To achieve an efficient swimming action, flexible shoulder muscles are essential. For this reason, swimming stretches that focus on the muscles surrounding the neck and shoulder are important. An example of a shoulder swimming stretch is the front shoulder stretch. To perform this stretch the swimmer should stand close to a wall and then place his or her arm at shoulder level. Once in a stable position the elbow should be rotated until a stretch is felt at the front of the shoulder.

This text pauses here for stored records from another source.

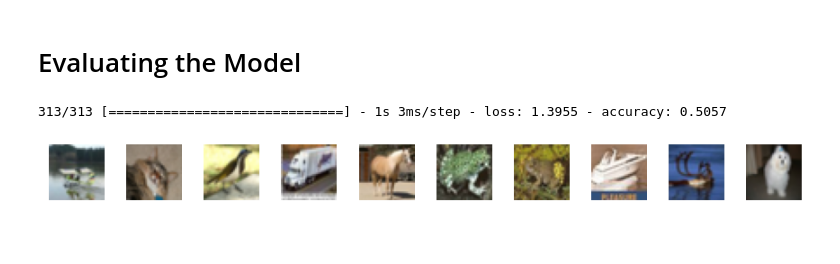
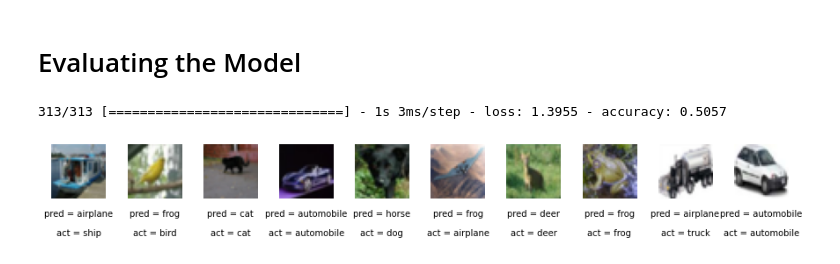
Before and after one commit to FRM96/TFG, a Jupyter notebook: first_neural_network.ipynb, the cells around one changed output. Drawn from its saved outputs; the diff is of its cells as text; code cells hidden in the pictures.

Commit message:
color text and text changed

```diff
--- a/first_neural_network.ipynb
+++ b/first_neural_network.ipynb
@@ -187,23 +203,26 @@ actual_single = CLASSES[np.argmax(y_test,axis=-1)]
 # %%
 import matplotlib.pyplot as plt
 n_to_show = 10
 indices = np.random.choice(range(len(x_test)),n_to_show)
 
 fig = plt.figure(figsize=(15,3))
 fig.subplots_adjust(hspace=0.4,wspace=0.4)
 
 '''
-One of the reasons our network isn't yet performing as well as it might is because there isn't anything in the network that takes into account the spatial structure of the input images.
-In fact, we are using a Flatten layer to flat the image into a single vector, so we can pass it to the first Dense layer.
+One of the reasons our network isn't yet performing as well as it might is
+because there isn't anything in the network that takes into account the spatial
+structure of the input images.
+In fact, we are using a Flatten layer to flat the image into a single vector,
+so we can pass it to the first Dense layer.
 To achieve this we need to use a convolutional layer.
 '''
 
 for i, idx in enumerate(indices):
     img = x_test[idx]
     ax = fig.add_subplot(1,n_to_show,i+1)
     ax.axis('off')
-    ax.text(0.5, -0.35, 'pred = ' + str(preds_single[idx]), color='white', fontsize=10, ha='center', transform=ax.transAxes) # (White color bc I have a black theme)
-    ax.text(0.5, -0.7, 'act = ' + str(actual_single[idx]), color='white', fontsize=10, ha='center', transform=ax.transAxes) # (White color bc I have a black theme)
+    ax.text(0.5, -0.35, 'pred = ' + str(preds_single[idx]), color='black', fontsize=10, ha='center', transform=ax.transAxes)
+    ax.text(0.5, -0.7, 'act = ' + str(actual_single[idx]), color='black', fontsize=10, ha='center', transform=ax.transAxes)
     ax.imshow(img)
 # %% [output]
-[figure, old version]
+[figure, new version]
```
Also changed, not shown: parts of 6 cells of this notebook.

Flexible rotator cuff muscles are also important for swimming. These are found on the outside of the shoulder. To stretch them the swimmer should stand a small distance away from a wall and then place the right arm across the body between the torso and the wall. The opposite shoulder should then be moved slowly forward until a stretch is felt. As with all stretches, this should be held for at least 30 seconds and repeated several times.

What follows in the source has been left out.